** DATA follows **
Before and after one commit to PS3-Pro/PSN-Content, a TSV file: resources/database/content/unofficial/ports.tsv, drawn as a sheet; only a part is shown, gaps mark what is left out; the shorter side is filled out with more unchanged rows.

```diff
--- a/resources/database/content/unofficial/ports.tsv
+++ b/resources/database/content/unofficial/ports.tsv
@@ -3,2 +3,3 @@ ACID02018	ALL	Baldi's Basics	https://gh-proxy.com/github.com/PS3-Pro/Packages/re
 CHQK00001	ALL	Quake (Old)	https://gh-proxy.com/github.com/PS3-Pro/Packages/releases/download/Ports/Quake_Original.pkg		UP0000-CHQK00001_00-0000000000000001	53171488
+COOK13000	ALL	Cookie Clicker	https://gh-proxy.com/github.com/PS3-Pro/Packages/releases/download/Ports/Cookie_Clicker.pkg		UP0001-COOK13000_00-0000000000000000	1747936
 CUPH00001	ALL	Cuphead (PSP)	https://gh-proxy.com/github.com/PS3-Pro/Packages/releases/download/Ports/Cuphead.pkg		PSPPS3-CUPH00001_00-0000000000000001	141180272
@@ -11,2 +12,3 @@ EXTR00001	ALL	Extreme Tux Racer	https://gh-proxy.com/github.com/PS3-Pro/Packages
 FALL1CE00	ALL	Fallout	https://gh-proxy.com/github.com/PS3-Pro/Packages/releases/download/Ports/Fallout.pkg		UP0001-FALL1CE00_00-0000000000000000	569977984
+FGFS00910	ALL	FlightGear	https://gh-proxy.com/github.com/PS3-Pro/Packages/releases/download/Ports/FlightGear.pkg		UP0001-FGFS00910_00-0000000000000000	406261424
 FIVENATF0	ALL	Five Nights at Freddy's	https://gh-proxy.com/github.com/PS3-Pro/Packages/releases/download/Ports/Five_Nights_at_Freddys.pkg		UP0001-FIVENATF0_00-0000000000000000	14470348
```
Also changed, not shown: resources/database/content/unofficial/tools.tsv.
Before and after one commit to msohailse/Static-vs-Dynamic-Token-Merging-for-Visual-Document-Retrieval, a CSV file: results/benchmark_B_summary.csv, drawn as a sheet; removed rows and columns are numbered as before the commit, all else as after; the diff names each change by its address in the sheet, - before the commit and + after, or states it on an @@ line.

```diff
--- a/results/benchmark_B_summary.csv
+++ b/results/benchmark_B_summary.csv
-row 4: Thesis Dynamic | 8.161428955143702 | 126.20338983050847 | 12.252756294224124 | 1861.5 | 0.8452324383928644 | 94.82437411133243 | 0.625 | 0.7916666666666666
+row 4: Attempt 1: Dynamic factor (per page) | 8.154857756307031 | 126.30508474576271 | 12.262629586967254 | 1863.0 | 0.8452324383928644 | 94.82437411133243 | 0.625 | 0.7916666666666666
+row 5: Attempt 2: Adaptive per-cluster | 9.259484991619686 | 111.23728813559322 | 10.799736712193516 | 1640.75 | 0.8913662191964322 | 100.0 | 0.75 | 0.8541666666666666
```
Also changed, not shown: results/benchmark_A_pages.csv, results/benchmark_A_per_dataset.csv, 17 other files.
** End of DATA **
TASK -> Return each line among the entries that holds the word "shown".

WRITTEN RESPONSE ->
Before and after one commit to PS3-Pro/PSN-Content, a TSV file: resources/database/content/unofficial/ports.tsv, drawn as a sheet; only a part is shown, gaps mark what is left out; the shorter side is filled out with more unchanged rows.
Also changed, not shown: resources/database/content/unofficial/tools.tsv.
Also changed, not shown: results/benchmark_A_pages.csv, results/benchmark_A_per_dataset.csv, 17 other files.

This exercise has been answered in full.